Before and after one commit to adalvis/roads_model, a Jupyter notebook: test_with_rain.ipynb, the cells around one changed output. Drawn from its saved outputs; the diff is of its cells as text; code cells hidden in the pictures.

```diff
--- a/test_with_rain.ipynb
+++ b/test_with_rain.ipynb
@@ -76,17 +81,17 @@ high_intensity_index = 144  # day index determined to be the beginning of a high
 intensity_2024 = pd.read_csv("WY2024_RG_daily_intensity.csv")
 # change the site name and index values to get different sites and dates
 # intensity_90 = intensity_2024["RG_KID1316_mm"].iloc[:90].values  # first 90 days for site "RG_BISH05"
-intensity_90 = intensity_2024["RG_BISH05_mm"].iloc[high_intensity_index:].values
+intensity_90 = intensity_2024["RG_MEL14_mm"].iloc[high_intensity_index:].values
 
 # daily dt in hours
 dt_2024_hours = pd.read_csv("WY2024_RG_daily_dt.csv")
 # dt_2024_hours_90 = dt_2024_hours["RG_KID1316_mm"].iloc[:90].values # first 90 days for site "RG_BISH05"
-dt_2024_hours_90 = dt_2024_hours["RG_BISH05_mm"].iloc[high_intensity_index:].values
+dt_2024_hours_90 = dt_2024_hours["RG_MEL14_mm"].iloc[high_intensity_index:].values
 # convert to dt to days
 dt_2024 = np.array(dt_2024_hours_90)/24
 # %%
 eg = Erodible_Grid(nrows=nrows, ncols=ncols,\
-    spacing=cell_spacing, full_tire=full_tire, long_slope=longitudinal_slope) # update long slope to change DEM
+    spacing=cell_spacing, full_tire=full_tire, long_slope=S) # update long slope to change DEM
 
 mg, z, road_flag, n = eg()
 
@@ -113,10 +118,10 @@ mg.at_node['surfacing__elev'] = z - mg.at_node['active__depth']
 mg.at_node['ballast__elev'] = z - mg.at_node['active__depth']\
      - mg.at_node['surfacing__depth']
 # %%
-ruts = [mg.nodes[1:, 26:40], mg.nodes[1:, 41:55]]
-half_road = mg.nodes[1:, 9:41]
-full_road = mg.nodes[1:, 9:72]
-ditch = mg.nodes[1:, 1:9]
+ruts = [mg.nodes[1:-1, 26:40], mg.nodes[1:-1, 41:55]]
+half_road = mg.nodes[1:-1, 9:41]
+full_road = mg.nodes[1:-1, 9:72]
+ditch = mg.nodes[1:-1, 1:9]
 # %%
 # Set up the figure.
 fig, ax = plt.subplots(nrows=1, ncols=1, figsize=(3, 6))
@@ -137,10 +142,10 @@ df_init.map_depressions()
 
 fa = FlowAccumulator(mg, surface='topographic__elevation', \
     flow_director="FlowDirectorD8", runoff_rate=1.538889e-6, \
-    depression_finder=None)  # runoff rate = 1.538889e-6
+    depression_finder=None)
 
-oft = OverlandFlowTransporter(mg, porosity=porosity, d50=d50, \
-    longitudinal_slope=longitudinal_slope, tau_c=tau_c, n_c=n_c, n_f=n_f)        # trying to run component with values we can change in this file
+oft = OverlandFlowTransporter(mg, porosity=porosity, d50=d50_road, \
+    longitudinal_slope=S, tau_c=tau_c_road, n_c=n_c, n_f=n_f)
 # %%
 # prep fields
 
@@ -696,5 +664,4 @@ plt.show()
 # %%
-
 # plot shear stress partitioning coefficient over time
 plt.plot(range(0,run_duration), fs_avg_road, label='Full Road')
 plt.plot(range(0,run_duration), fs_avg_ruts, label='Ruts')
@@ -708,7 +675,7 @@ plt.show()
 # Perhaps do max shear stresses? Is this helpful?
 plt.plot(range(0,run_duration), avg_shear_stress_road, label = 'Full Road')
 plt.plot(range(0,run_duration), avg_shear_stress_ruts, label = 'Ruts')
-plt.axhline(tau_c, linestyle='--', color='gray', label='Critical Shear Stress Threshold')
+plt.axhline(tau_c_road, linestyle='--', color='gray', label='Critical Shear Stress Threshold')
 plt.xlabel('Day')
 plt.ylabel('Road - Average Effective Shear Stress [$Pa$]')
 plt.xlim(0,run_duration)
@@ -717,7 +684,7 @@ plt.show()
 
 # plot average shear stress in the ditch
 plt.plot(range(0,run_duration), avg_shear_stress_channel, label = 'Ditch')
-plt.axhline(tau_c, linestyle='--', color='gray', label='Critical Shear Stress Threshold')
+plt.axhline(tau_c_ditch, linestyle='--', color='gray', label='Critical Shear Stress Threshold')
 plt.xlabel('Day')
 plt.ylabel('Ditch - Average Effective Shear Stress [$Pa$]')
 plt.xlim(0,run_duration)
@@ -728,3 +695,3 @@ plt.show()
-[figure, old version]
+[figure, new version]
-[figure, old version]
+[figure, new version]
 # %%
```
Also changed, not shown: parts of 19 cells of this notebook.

------------------------------------------------

YOUR ASSIGNMENT: Output the records exactly.

WORKED SOLUTION:
Before and after one commit to adalvis/roads_model, a Jupyter notebook: test_with_rain.ipynb, the cells around one changed output. Drawn from its saved outputs; the diff is of its cells as text; code cells hidden in the pictures.

```diff
--- a/test_with_rain.ipynb
+++ b/test_with_rain.ipynb
@@ -76,17 +81,17 @@ high_intensity_index = 144  # day index determined to be the beginning of a high
 intensity_2024 = pd.read_csv("WY2024_RG_daily_intensity.csv")
 # change the site name and index values to get different sites and dates
 # intensity_90 = intensity_2024["RG_KID1316_mm"].iloc[:90].values  # first 90 days for site "RG_BISH05"
-intensity_90 = intensity_2024["RG_BISH05_mm"].iloc[high_intensity_index:].values
+intensity_90 = intensity_2024["RG_MEL14_mm"].iloc[high_intensity_index:].values
 
 # daily dt in hours
 dt_2024_hours = pd.read_csv("WY2024_RG_daily_dt.csv")
 # dt_2024_hours_90 = dt_2024_hours["RG_KID1316_mm"].iloc[:90].values # first 90 days for site "RG_BISH05"
-dt_2024_hours_90 = dt_2024_hours["RG_BISH05_mm"].iloc[high_intensity_index:].values
+dt_2024_hours_90 = dt_2024_hours["RG_MEL14_mm"].iloc[high_intensity_index:].values
 # convert to dt to days
 dt_2024 = np.array(dt_2024_hours_90)/24
 # %%
 eg = Erodible_Grid(nrows=nrows, ncols=ncols,\
-    spacing=cell_spacing, full_tire=full_tire, long_slope=longitudinal_slope) # update long slope to change DEM
+    spacing=cell_spacing, full_tire=full_tire, long_slope=S) # update long slope to change DEM
 
 mg, z, road_flag, n = eg()
 
@@ -113,10 +118,10 @@ mg.at_node['surfacing__elev'] = z - mg.at_node['active__depth']
 mg.at_node['ballast__elev'] = z - mg.at_node['active__depth']\
      - mg.at_node['surfacing__depth']
 # %%
-ruts = [mg.nodes[1:, 26:40], mg.nodes[1:, 41:55]]
-half_road = mg.nodes[1:, 9:41]
-full_road = mg.nodes[1:, 9:72]
-ditch = mg.nodes[1:, 1:9]
+ruts = [mg.nodes[1:-1, 26:40], mg.nodes[1:-1, 41:55]]
+half_road = mg.nodes[1:-1, 9:41]
+full_road = mg.nodes[1:-1, 9:72]
+ditch = mg.nodes[1:-1, 1:9]
 # %%
 # Set up the figure.
 fig, ax = plt.subplots(nrows=1, ncols=1, figsize=(3, 6))
@@ -137,10 +142,10 @@ df_init.map_depressions()
 
 fa = FlowAccumulator(mg, surface='topographic__elevation', \
     flow_director="FlowDirectorD8", runoff_rate=1.538889e-6, \
-    depression_finder=None)  # runoff rate = 1.538889e-6
+    depression_finder=None)
 
-oft = OverlandFlowTransporter(mg, porosity=porosity, d50=d50, \
-    longitudinal_slope=longitudinal_slope, tau_c=tau_c, n_c=n_c, n_f=n_f)        # trying to run component with values we can change in this file
+oft = OverlandFlowTransporter(mg, porosity=porosity, d50=d50_road, \
+    longitudinal_slope=S, tau_c=tau_c_road, n_c=n_c, n_f=n_f)
 # %%
 # prep fields
 
@@ -696,5 +664,4 @@ plt.show()
 # %%
-
 # plot shear stress partitioning coefficient over time
 plt.plot(range(0,run_duration), fs_avg_road, label='Full Road')
 plt.plot(range(0,run_duration), fs_avg_ruts, label='Ruts')
@@ -708,7 +675,7 @@ plt.show()
 # Perhaps do max shear stresses? Is this helpful?
 plt.plot(range(0,run_duration), avg_shear_stress_road, label = 'Full Road')
 plt.plot(range(0,run_duration), avg_shear_stress_ruts, label = 'Ruts')
-plt.axhline(tau_c, linestyle='--', color='gray', label='Critical Shear Stress Threshold')
+plt.axhline(tau_c_road, linestyle='--', color='gray', label='Critical Shear Stress Threshold')
 plt.xlabel('Day')
 plt.ylabel('Road - Average Effective Shear Stress [$Pa$]')
 plt.xlim(0,run_duration)
@@ -717,7 +684,7 @@ plt.show()
 
 # plot average shear stress in the ditch
 plt.plot(range(0,run_duration), avg_shear_stress_channel, label = 'Ditch')
-plt.axhline(tau_c, linestyle='--', color='gray', label='Critical Shear Stress Threshold')
+plt.axhline(tau_c_ditch, linestyle='--', color='gray', label='Critical Shear Stress Threshold')
 plt.xlabel('Day')
 plt.ylabel('Ditch - Average Effective Shear Stress [$Pa$]')
 plt.xlim(0,run_duration)
@@ -728,3 +695,3 @@ plt.show()
-[figure, old version]
+[figure, new version]
-[figure, old version]
+[figure, new version]
 # %%
```
Also changed, not shown: parts of 19 cells of this notebook.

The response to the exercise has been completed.